Financial ratios for factory overhead and selling, general and administrative expenses were based on data from the 2011 financial statements of Krasnogorivs'kij Refractory Plant, a Ukrainian producer of refractory bricks.[30]

Fair Value Comparisons

Based on the data provided by Petitioner, there is reason to believe that imports of silica bricks from the PRC are being, or are likely to be, sold in the United States at less than fair value. Based on a comparison of U.S. prices and NV calculated in accordance with section 773(c) of the Act, as described above, the estimated dumping margins range from 118.47 percent to 290.12 percent.[31]

Initiation of Antidumping Duty Investigation

Based upon our examination of the Petition on silica bricks from the PRC, the Department finds the Petition meets the requirements of section 732 of the Act. Therefore, we are initiating an antidumping duty investigation to determine whether imports of silica bricks from the PRC are being, or are likely to be, sold in the United States at less than fair value. In accordance with section 733(b)(1)(A) of the Act and 19 CFR 351.205(b)(1), unless postponed, we will make our preliminary determination no later than 140 days after the date of this initiation.

Application of an Alternative Comparison Methodology
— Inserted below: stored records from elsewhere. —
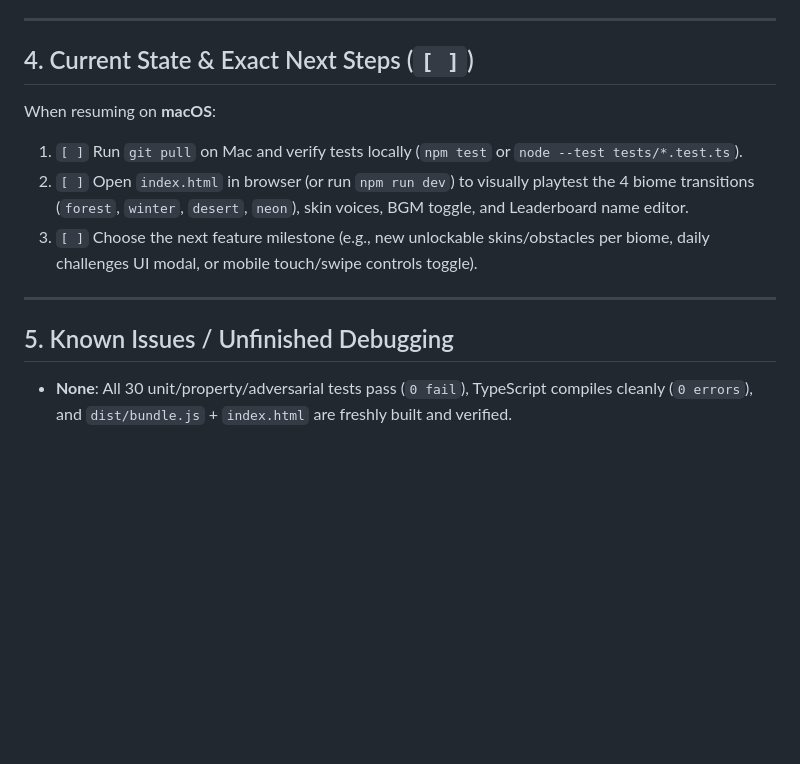
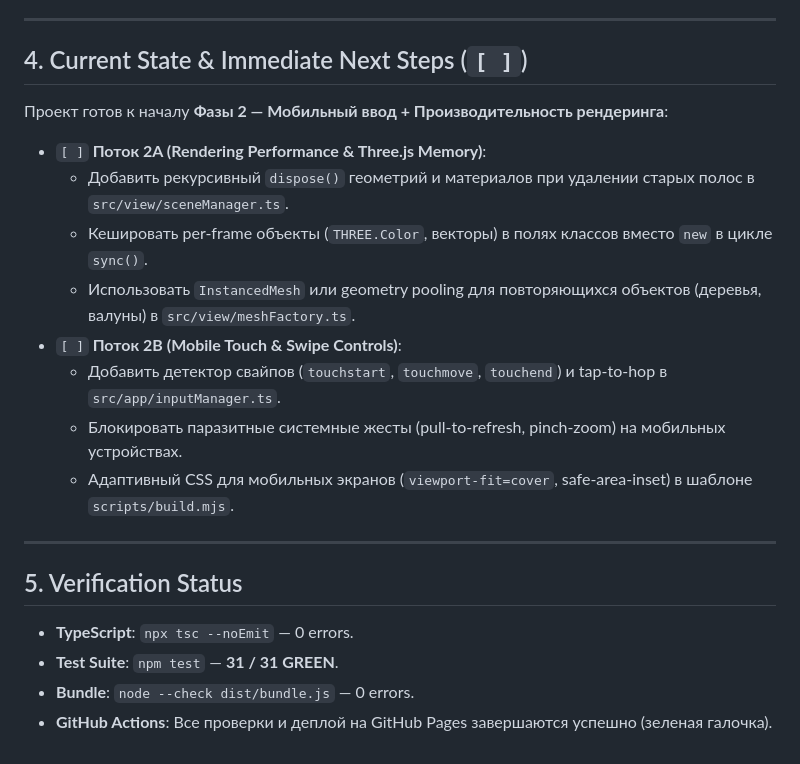
Before and after one commit to Gr1nis/crossy-road-pro, a Markdown page: HANDOFF.md, the part around one of its changes. Rendered like a GitHub page; blank space fills up the shorter version.

```diff
--- a/HANDOFF.md
+++ b/HANDOFF.md
@@ -33,13 +42,22 @@
 
 ---
 
-## 4. Current State & Exact Next Steps (`[ ]`)
-When resuming on **macOS**:
-1. `[ ]` Run `git pull` on Mac and verify tests locally (`npm test` or `node --test tests/*.test.ts`).
-2. `[ ]` Open `index.html` in browser (or run `npm run dev`) to visually playtest the 4 biome transitions (`forest`, `winter`, `desert`, `neon`), skin voices, BGM toggle, and Leaderboard name editor.
-3. `[ ]` Choose the next feature milestone (e.g., new unlockable skins/obstacles per biome, daily challenges UI modal, or mobile touch/swipe controls toggle).
+## 4. Current State & Immediate Next Steps (`[ ]`)
+Проект готов к началу **Фазы 2 — Мобильный ввод + Производительность рендеринга**:
+
+- `[ ]` **Поток 2A (Rendering Performance & Three.js Memory)**:
+  - Добавить рекурсивный `dispose()` геометрий и материалов при удалении старых полос в `src/view/sceneManager.ts`.
+  - Кешировать per-frame объекты (`THREE.Color`, векторы) в полях классов вместо `new` в цикле `sync()`.
+  - Использовать `InstancedMesh` или geometry pooling для повторяющихся объектов (деревья, валуны) в `src/view/meshFactory.ts`.
+- `[ ]` **Поток 2B (Mobile Touch & Swipe Controls)**:
+  - Добавить детектор свайпов (`touchstart`, `touchmove`, `touchend`) и tap-to-hop в `src/app/inputManager.ts`.
+  - Блокировать паразитные системные жесты (pull-to-refresh, pinch-zoom) на мобильных устройствах.
+  - Адаптивный CSS для мобильных экранов (`viewport-fit=cover`, safe-area-inset) в шаблоне `scripts/build.mjs`.
 
 ---
 
-## 5. Known Issues / Unfinished Debugging
-- **None**: All 30 unit/property/adversarial tests pass (`0 fail`), TypeScript compiles cleanly (`0 errors`), and `dist/bundle.js` + `index.html` are freshly built and verified.
+## 5. Verification Status
+- **TypeScript**: `npx tsc --noEmit` — 0 errors.
+- **Test Suite**: `npm test` — **31 / 31 GREEN**.
+- **Bundle**: `node --check dist/bundle.js` — 0 errors.
+- **GitHub Actions**: Все проверки и деплой на GitHub Pages завершаются успешно (зеленая галочка).
```
Also changed, not shown: other parts of HANDOFF.md (+33 -24 lines).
Pursuant to 19 CFR 351.414(c)(1) (2012), in calculating the weighted-average dumping margins in this investigation, the Department will compare weighted-average EPs (or constructed export prices) with weighted-average NVs (the average-to-average method) unless it is determined that another method is appropriate in a particular case. If any interested party wishes to request that the Department consider whether it is appropriate in this investigation to apply an alternative comparison methodology pursuant to 19 CFR 351.414(c)(1) (2012), such requests are due no later than 45 days before the scheduled date of the preliminary determination.

Respondent Selection

Petitioner identified 10 PRC producers/exporters of silica bricks. The Department will issue quantity and value questionnaires to each of the 10 producers/exporters of silica bricks named in the Petition, and will make its respondent selection decision based on the responses to the questionnaires it receives. Parties that do not receive a quantity and value questionnaire from the Department may file a quantity and value questionnaire by the applicable deadline if they wish to be included in the pool of companies from which the Department will select mandatory respondents.

The Department requires that the respondents submit a response to both the quantity and value questionnaire and the separate-rate application by the respective deadlines in order to receive consideration for separate-rate status. On the date of the publication of this initiation notice in the Federal Register, the Department will post the quantity and value questionnaire along with the filing instructions on the Import Administration Web site at (http://ia.ita.doc.gov/ia-highlights-and-news.html). In order for the Department to consider a quantity and value questionnaire response, we must receive the response filed electronically using IA ACCESS by no later than 5:00 p.m. on December 26, 2012.[32]

Interested parties must submit applications for disclosure under administrative protective order (“APO”) in accordance with 19 CFR 351.305. Instructions for filing such applications may be found on the Department's Web site at (http://ia.ita.doc.gov/apo).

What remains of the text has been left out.